- Suffering or death from extreme heat or cold. Rabbits can suffer brain damage or death in high temps, or suffer hypothermia from low temps. Extreme heat and cold also aggravate arthritis, a painful condition common in hutch-bound or outdoor rabbits.
- Death or severe injury from jumping off a balcony. Rabbits are made for jumping and all animals are unpredictable. It happens all the time.
- Gates left open, allowing your rabbit to run off. No matter how careful you are personally, anyone can fail to fully latch a gate or forget and leave it open. You, a child, a meter reader, roommate, neighbor etc. It only takes a moment for bun to get away.
- Burrowing out of the yard. Rabbits are famous burrowers and can dig under a fence very quickly.
- Ingestion of dry cat or dog food resulting in severe illness (requiring hospitalization), or death.
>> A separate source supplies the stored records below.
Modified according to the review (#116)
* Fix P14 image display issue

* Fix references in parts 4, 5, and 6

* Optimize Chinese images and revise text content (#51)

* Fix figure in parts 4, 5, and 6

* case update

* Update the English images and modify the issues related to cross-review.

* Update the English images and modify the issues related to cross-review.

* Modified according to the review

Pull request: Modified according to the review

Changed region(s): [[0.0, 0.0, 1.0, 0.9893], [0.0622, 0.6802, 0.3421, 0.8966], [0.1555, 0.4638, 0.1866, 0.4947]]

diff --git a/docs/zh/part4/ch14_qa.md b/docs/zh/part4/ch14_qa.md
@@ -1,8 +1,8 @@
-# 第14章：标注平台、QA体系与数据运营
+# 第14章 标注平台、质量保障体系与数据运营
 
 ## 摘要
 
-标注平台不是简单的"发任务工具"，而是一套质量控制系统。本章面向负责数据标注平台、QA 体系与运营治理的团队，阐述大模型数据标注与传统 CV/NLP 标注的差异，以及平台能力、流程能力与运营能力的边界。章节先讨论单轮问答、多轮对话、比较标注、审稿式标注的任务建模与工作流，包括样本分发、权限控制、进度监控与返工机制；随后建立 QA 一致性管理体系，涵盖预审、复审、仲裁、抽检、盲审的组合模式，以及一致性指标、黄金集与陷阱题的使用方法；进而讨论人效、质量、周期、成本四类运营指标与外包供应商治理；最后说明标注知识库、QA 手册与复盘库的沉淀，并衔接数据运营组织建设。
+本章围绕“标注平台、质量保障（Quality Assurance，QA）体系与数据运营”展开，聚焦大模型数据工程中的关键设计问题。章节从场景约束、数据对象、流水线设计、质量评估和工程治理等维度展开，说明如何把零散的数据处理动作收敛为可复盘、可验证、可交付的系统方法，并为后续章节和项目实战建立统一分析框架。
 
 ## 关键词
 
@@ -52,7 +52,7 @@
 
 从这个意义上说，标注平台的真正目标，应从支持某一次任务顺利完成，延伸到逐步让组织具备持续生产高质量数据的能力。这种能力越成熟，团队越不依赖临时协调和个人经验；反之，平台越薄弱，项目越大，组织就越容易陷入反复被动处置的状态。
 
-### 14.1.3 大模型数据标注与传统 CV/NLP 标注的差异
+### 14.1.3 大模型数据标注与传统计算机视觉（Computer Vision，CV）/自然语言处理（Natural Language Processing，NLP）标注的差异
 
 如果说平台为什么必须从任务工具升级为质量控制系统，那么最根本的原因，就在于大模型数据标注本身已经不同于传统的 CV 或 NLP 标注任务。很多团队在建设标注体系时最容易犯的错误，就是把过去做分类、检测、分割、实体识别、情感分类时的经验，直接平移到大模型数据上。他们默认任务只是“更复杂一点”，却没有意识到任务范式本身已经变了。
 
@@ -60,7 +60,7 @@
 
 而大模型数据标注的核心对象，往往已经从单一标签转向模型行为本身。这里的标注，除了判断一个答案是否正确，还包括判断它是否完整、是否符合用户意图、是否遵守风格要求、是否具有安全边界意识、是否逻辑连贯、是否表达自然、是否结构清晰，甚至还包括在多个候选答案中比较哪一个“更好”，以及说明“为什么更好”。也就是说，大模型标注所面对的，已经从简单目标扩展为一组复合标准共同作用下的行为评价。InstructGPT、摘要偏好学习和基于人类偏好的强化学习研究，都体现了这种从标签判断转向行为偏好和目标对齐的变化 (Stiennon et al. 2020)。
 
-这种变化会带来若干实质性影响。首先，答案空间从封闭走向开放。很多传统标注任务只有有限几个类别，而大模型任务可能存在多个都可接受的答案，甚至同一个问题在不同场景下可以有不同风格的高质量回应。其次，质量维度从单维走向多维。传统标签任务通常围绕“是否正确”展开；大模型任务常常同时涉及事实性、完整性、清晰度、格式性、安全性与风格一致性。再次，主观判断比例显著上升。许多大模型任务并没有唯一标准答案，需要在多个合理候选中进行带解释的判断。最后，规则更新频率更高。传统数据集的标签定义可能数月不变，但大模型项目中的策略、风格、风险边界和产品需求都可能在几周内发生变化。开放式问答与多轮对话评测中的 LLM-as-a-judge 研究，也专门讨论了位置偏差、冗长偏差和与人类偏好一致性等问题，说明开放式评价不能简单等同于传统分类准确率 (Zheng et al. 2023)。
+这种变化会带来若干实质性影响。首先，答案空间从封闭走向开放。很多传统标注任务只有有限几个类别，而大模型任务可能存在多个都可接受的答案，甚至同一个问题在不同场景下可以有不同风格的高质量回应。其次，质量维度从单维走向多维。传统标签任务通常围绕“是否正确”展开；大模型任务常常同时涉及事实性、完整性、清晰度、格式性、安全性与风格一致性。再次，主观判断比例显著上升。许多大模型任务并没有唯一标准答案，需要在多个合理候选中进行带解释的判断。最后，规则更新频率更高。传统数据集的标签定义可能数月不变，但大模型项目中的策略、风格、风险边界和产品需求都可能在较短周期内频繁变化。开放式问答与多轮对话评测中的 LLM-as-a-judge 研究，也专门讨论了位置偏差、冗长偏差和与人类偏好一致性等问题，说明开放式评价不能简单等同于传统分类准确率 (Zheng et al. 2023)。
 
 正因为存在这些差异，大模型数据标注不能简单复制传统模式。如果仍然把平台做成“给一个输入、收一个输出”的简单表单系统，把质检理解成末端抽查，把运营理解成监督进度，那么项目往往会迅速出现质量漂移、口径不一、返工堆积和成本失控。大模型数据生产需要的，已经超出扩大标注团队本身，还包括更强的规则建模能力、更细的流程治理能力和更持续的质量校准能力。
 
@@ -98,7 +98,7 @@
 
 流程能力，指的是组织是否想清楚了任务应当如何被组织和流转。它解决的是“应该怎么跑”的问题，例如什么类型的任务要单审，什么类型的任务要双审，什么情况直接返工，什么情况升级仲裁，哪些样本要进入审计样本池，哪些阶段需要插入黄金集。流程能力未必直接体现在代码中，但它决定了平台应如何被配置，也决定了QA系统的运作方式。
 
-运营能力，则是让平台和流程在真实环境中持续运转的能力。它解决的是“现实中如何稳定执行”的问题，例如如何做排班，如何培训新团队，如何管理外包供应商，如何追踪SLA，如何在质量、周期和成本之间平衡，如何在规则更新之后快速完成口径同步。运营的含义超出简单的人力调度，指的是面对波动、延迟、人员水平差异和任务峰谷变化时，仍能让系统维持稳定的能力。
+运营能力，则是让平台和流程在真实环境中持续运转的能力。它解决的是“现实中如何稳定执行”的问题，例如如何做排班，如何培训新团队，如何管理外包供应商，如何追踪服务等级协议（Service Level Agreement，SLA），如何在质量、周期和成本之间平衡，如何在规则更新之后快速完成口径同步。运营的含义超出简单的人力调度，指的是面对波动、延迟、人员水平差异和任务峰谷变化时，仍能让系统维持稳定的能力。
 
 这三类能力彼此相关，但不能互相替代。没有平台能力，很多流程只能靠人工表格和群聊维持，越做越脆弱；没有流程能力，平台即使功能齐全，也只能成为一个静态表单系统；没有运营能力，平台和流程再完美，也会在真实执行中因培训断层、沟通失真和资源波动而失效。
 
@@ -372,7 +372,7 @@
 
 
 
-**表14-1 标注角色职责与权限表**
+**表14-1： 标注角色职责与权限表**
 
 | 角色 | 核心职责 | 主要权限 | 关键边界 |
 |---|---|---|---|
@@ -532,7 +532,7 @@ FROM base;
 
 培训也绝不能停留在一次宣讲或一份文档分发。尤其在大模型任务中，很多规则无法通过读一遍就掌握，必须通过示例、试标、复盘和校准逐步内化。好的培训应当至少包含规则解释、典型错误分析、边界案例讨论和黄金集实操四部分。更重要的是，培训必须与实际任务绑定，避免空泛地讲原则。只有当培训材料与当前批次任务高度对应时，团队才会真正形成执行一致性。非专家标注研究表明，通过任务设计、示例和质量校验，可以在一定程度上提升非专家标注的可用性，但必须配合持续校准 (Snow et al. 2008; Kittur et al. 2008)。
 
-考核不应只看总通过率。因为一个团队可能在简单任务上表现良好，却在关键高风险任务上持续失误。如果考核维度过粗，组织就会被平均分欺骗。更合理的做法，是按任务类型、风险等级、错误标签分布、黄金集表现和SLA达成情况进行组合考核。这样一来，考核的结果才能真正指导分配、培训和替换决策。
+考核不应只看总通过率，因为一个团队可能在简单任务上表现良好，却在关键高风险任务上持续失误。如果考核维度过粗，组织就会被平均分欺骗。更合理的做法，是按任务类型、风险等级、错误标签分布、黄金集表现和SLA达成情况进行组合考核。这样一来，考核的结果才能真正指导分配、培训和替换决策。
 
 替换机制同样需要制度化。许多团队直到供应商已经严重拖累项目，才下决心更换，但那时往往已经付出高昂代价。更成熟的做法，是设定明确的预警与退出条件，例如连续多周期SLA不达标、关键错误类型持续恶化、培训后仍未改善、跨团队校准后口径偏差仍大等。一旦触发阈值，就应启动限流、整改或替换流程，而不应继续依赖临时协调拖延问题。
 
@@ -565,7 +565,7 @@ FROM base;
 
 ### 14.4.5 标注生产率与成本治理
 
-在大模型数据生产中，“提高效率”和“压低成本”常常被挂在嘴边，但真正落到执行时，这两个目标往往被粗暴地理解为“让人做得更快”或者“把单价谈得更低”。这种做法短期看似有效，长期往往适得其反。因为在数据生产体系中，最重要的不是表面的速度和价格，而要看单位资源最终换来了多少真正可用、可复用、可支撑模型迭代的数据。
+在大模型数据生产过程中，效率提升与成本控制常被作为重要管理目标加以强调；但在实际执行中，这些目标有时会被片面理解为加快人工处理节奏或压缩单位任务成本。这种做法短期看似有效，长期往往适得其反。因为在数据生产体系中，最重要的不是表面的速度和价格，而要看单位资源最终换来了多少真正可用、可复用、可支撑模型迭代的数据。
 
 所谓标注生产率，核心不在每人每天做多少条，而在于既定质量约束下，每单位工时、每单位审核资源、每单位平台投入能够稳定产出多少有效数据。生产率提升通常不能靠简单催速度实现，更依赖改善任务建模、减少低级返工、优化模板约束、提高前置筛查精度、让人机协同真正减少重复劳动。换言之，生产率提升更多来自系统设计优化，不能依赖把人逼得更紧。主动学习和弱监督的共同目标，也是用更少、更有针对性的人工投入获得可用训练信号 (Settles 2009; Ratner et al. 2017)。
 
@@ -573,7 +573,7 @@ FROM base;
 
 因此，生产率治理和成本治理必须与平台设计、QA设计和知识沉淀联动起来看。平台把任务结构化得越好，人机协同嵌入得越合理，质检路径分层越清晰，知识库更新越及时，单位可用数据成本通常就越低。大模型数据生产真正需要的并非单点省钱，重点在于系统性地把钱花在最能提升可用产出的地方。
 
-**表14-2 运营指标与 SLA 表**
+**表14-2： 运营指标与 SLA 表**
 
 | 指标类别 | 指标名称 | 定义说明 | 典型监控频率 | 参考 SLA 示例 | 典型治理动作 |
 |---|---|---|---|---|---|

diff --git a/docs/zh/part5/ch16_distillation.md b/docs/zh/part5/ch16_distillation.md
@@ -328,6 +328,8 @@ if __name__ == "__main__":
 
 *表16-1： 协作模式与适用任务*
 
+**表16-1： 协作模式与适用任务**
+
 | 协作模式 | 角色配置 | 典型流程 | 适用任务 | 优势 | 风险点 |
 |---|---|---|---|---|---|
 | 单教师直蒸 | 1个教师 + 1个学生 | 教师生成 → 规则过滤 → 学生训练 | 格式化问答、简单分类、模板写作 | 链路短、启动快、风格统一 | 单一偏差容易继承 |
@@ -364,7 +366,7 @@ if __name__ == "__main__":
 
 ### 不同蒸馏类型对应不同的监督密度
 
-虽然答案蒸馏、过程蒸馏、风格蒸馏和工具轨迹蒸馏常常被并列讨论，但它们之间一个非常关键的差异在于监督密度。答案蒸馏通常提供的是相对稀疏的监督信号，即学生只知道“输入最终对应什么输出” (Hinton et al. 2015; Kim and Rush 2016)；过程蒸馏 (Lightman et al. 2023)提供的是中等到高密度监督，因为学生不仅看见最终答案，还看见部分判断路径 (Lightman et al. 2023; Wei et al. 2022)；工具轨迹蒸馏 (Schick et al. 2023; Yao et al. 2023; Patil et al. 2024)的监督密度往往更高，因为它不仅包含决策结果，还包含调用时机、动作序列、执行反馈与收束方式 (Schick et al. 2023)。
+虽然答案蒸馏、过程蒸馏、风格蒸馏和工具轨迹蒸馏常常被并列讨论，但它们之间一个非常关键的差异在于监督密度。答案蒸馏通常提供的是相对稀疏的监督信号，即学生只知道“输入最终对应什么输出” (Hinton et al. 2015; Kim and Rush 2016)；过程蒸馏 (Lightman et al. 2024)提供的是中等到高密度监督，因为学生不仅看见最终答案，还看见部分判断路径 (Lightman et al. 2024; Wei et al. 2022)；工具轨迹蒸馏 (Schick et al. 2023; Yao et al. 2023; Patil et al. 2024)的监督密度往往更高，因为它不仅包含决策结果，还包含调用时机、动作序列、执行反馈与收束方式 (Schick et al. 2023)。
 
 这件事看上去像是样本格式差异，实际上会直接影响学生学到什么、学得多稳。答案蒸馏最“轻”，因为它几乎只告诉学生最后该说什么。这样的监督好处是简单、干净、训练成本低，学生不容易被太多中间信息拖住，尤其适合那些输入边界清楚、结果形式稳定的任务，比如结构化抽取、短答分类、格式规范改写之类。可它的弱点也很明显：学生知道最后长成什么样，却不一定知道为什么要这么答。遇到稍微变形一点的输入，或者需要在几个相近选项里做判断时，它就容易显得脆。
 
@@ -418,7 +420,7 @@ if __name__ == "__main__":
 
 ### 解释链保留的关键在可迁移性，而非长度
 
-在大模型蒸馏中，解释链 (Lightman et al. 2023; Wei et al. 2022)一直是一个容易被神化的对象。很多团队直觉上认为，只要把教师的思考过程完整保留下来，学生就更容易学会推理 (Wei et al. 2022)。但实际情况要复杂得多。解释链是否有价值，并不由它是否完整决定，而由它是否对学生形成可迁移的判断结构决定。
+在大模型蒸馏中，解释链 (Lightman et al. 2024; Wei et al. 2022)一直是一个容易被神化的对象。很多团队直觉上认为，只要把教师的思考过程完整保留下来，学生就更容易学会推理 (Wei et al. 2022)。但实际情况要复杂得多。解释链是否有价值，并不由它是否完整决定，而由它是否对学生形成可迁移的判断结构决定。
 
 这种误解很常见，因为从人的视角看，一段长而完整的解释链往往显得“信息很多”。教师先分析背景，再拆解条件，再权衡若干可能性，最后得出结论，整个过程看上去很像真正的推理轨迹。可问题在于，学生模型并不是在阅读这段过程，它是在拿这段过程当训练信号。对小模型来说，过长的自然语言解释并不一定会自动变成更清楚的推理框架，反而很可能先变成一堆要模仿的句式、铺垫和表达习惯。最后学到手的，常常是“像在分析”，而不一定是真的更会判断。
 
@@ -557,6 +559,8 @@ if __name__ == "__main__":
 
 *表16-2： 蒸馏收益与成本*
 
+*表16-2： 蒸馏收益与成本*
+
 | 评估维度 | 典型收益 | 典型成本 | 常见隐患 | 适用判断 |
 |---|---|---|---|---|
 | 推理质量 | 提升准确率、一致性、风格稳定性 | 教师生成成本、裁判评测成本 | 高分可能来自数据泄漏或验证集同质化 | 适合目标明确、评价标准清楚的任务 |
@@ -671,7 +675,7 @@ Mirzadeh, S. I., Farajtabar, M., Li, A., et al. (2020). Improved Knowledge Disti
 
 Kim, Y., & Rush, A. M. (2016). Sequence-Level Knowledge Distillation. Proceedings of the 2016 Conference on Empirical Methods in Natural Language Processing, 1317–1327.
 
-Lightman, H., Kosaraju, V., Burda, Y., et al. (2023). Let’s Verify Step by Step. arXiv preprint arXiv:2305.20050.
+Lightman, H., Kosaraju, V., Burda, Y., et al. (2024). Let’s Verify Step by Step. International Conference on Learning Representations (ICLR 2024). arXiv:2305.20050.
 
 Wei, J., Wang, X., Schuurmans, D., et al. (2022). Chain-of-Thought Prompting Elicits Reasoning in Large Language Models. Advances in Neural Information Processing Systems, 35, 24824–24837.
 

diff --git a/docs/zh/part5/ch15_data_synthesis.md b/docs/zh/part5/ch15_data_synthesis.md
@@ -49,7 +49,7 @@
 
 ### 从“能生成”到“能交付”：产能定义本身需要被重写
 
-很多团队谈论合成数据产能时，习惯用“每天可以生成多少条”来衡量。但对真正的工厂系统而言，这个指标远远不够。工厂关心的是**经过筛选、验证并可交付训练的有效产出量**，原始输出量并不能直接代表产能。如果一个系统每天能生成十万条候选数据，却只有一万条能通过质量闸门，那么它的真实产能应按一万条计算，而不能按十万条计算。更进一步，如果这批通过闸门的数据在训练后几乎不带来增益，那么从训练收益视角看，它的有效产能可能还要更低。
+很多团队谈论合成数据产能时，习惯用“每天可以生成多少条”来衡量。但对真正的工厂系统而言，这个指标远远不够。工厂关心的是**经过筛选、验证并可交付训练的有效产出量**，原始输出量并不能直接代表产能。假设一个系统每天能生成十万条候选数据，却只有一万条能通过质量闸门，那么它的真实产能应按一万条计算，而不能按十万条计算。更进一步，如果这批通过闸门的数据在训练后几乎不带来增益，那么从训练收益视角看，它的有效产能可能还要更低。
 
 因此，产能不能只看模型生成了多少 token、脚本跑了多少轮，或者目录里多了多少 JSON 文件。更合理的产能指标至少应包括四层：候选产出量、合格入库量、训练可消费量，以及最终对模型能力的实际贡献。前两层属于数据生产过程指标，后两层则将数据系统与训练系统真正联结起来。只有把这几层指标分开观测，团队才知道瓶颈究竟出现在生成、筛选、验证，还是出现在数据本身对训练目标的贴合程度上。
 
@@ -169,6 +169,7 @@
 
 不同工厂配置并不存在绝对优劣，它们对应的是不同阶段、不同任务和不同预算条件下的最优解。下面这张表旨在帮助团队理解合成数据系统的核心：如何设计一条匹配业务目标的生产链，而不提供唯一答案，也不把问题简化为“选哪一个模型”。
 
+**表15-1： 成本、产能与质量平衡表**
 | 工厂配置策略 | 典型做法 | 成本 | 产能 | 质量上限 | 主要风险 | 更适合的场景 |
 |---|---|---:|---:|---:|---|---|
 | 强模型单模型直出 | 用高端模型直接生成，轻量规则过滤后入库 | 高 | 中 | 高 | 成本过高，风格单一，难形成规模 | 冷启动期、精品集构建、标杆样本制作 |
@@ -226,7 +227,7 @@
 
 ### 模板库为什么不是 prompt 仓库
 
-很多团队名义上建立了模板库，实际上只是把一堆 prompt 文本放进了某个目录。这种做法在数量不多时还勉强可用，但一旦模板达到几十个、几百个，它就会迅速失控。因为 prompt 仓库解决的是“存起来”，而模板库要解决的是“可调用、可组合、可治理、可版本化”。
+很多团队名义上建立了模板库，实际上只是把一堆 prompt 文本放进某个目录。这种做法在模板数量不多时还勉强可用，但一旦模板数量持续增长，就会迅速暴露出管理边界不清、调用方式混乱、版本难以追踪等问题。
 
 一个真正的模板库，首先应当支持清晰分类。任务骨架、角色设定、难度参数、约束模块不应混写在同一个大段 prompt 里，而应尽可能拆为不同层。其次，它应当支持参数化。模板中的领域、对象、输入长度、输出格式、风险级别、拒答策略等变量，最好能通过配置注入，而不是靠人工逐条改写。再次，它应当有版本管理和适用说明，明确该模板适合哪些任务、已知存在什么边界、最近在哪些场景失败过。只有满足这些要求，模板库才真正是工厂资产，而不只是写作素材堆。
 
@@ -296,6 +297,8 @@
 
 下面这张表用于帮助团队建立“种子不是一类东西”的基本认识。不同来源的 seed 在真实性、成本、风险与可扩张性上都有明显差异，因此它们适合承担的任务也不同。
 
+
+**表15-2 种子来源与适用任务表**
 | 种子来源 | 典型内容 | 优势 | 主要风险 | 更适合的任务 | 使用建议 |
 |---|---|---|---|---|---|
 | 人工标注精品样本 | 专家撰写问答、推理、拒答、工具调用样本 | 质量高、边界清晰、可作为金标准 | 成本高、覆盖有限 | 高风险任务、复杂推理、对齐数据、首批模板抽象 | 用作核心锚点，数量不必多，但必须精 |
The kibble bits expand in the stomach as they absorb moisture, causing a shutdown of stomach functions. The stomach can also burst.
- Ingestion of birdseed. Rabbits are lagomorphs, not rodents, and can't digest nut or seed mixes like rodents can. It can cause blockages that require immediate medical care to resolve. Whether it's fallen from an outdoor bird feeder or an indoor bird cage, it's dangerous.
- Flystrike. Rabbit waste, like most animal waste, is attractive to flys. If the rabbit gets any waste stuck to the fur around his rear end (and it doesn't take much) flies will land and plant their eggs in the skin of the rabbit. When the eggs hatch the maggots actually eat the flesh of the rabbit. This will cause the rabbit to go into shock and die a painful death unless it is addressed immediately. The best chance at survival the rabbit has is to get him to a vet experienced with rabbits right away. Without veterinary care, the rabbit will die.
The first three sentences of this page should be enough reason to keep your rabbit indoors....but I'll add the fact that rabbits are intelligent, social animals; they may be silent, but they're not dumb. Condemning them to a life of solitude and danger is just plain cruel. People tell me "But my bunny is happy outside." A human child would be happy living in an amusement park...that doesn't mean it's what's safest or healthiest for them. Your rabbit will exist wherever he has to and his safety is your responsibility. If you love your rabbit, and if there's even the slightest chance any of these misfortunes could befall him - why on earth would you risk it?
Be responsible, be humane, and give your rabbit a chance to live a long, safe, happy life as a real member of your family. You won't be sorry you did. And your rabbit won't end up sorry you didn't! (You can find practical step-by-step instructions on setting up an indoor habitat in our "Care Info" section.)
copyright c. mc intire 2006. not to be used or posted on alternate sites without author permission.